The most immediate of these problems is the electricity shortage. Ukraine’s electricity generation capacity is only at half of what it needs to provide reliable and safe power to the population. This is due to Russian missile attacks on civilian infrastructure, which is a war crime. The destruction of substations and distribution network has caused many households and businesses in the Kyiv, Dnipro and Odesa regions to be without electricity every day for most of the day.
The damage wrought by Russia singlehandedly in its attack on Ukraine, without reason, is now nearing 850 billion Euros. This is the current estimate required to rebuild Ukraine. Although the rate of Russian missile attacks has been reduced, it is estimated that they still possess some 1200 missiles that can be launched.
Ukrainian air defences are achieving an average rate of 80% success against missile attacks.

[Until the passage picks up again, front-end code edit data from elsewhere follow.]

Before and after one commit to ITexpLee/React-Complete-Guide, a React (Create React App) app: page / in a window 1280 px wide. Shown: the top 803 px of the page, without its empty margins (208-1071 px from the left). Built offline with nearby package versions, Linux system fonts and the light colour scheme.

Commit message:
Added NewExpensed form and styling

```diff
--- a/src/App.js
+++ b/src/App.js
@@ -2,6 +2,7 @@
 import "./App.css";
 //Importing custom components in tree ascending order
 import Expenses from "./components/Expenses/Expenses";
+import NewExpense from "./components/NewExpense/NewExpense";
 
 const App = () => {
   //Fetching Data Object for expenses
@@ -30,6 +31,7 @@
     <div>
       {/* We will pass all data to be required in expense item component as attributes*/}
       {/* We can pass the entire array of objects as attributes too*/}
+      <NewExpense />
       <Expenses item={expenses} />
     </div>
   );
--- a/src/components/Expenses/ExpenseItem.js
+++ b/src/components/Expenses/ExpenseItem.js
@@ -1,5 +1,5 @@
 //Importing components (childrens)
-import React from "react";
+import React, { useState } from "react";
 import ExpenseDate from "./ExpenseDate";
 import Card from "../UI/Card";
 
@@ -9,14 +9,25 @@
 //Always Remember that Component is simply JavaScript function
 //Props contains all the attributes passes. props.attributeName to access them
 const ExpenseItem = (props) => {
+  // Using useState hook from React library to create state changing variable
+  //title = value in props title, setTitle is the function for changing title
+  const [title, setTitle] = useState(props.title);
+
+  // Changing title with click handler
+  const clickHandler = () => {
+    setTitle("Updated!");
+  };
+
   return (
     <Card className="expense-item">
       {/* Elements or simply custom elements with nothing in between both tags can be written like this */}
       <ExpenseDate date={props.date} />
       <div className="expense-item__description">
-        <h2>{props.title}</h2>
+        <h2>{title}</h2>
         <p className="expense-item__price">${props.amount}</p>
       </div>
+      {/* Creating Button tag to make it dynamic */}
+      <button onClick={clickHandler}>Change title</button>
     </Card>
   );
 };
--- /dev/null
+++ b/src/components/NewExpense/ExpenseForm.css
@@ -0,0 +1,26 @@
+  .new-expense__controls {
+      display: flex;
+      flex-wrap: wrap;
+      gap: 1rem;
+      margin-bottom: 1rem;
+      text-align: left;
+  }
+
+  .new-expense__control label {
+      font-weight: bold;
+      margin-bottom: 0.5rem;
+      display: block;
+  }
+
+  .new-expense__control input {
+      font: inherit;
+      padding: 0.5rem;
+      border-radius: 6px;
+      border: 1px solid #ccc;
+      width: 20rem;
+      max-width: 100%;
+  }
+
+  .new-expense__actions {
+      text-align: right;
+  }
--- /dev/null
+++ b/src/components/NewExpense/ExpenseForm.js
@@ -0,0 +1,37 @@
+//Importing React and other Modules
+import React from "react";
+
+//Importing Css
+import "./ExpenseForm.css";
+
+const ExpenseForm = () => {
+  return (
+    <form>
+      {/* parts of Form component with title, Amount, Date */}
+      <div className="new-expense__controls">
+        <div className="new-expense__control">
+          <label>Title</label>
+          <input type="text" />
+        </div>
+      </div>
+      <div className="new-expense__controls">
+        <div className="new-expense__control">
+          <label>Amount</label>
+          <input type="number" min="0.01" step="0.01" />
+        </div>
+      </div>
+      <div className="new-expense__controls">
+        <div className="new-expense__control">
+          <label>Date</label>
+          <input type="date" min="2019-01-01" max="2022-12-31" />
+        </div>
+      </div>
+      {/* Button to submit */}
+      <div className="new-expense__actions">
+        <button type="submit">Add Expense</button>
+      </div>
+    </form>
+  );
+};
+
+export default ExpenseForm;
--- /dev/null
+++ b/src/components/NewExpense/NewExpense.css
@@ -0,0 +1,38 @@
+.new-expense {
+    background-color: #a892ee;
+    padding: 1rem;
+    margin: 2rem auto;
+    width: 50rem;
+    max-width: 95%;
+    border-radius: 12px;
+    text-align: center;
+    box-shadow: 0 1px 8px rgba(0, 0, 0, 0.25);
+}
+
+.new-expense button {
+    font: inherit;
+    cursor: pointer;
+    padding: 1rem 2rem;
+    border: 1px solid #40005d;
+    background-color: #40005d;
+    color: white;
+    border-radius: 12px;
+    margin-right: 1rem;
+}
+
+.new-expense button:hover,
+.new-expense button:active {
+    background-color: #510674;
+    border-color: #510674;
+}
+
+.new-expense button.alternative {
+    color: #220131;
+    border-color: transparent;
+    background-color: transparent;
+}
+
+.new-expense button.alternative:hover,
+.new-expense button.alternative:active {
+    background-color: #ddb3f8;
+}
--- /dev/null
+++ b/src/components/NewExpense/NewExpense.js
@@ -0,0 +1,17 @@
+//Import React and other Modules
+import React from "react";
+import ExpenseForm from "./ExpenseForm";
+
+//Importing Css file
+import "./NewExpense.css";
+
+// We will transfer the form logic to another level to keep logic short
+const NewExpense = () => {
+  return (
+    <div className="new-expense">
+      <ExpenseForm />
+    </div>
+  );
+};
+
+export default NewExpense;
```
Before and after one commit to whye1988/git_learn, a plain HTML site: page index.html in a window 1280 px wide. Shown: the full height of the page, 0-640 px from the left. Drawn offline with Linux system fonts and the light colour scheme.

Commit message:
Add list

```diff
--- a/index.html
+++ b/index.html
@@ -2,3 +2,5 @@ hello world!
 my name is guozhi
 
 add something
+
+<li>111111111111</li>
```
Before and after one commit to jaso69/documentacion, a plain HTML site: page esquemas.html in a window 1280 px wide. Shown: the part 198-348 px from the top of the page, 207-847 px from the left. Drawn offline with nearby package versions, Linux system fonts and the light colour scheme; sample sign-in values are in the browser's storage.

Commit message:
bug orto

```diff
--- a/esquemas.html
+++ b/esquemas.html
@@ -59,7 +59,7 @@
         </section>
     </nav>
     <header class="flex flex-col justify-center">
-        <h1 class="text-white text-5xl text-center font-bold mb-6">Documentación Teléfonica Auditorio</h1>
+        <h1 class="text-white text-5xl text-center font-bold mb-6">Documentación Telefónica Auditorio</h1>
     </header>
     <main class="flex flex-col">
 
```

However, there are certain ballistic missiles that Ukraine has no defence against, until such time as the Patriot anti-missile systems are delivered, which have been promised by the US, Germany and Netherlands.
The prevalencee of mental health issues among Ukrainian children is increasing because of psychological trauma from exposure to violence, displacement from their homes, other forms of abuse, and societal disruption. Mental health treatment for these children is critically important in alleviating the emotional distress and reversing the negative consequences of the war.
Schools are only partially open or are using a combination of shortened classes and distance learning.
It is necessary to establish and provided preventive healthcare strategies and interventions, such as health education and nutritional programs. Children in war-affected areas are vulnerable to physical and psychosocial problems, nutritional and health support can create a positive and protective environment for healthy growth and development.
Ultimately, Ultimately, addressing the mental health needs of children in Ukraine requires a comprehensive, multipronged approach to ensure the psychosocial and physical needs of these children are met. With the support of mental health specialists, local community members, and governments, Ukrainian children can become resilient and reach their full potential.